2Department of Radiation Oncology, The University of Western Ontario, London, Ontario, Canada N6A 3K7
3Victoria Hospital, London Health Science Centre, Department of Otolaryngology-Head and Neck Surgery, Room B3-438A, 800 Commissioners Road East London, ON, Canada N6A 5W9

Received 18 January 2012; Accepted 13 February 2012

Academic Editors: J. Bentel and O. Hansen

Copyright © 2012 Samuel A. Dowthwaite et al. This is an open access article distributed under the Creative Commons Attribution License, which permits unrestricted use, distribution, and reproduction in any medium, provided the original work is properly cited.

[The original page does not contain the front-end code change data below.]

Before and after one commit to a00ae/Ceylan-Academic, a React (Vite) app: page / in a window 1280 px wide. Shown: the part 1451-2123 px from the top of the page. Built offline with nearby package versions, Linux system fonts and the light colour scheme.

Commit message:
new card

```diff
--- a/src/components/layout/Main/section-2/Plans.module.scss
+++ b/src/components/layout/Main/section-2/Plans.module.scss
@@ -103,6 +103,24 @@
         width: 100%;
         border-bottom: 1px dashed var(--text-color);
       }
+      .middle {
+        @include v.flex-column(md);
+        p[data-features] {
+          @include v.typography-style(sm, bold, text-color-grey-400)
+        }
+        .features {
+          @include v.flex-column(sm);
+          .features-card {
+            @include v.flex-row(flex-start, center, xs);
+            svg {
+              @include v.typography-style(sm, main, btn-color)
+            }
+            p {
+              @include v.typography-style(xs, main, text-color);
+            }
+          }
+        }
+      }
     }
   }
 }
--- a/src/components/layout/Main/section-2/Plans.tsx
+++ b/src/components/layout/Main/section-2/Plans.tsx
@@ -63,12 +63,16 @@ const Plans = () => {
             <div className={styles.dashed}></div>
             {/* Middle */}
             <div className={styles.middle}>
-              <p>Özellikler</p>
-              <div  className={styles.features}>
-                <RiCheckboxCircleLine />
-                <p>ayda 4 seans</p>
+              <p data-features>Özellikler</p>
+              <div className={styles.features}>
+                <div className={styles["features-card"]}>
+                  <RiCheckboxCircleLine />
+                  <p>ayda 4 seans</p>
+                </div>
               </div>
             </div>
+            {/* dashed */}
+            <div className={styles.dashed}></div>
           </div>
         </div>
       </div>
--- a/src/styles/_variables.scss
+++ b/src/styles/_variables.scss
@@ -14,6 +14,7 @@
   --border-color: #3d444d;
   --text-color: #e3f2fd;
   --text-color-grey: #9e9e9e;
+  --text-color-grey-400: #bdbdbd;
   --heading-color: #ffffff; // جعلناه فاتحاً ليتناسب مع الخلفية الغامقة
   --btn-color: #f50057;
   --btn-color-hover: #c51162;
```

Background. Transoral robotic surgery (TORS) is an emerging treatment option for the treatment of head and neck malignancies, particularly for oropharyngeal squamous cell carcinoma (OPSCC). Preliminary studies have demonstrated excellent oncologic and functional outcomes that have led to a resurgence of interest in the primary surgical management of OPSCC. The aim of the present study was to review the evidence base supporting the use of TORS in OPSCC. Methods. Studies evaluating the application of TORS in the treatment of head and neck squamous cell carcinoma (HNSCC), and more specifically OPSCC, were identified for review. Further searches were made of reference lists for complete evaluation of minimally invasive surgery (MIS) in treating OPSCC. Results. Seventeen results relating to the application of TORS in treatment of OPSCC were identified. Further results relating to the role of transoral laser microsurgery (TLM) in OPSCC were included for review. Feasibility, oncologic, and functional data is summarized and discussed. Discussion. Management strategies for patients with OPSCC continue to evolve. Minimally invasive surgical techniques including TORS and TLM offer impressive functional and oncologic outcomes particularly for patients with early T-classification and low-volume regional metastatic disease. Potential exists for treatment deintensification, particularly in patients who are HPV positive.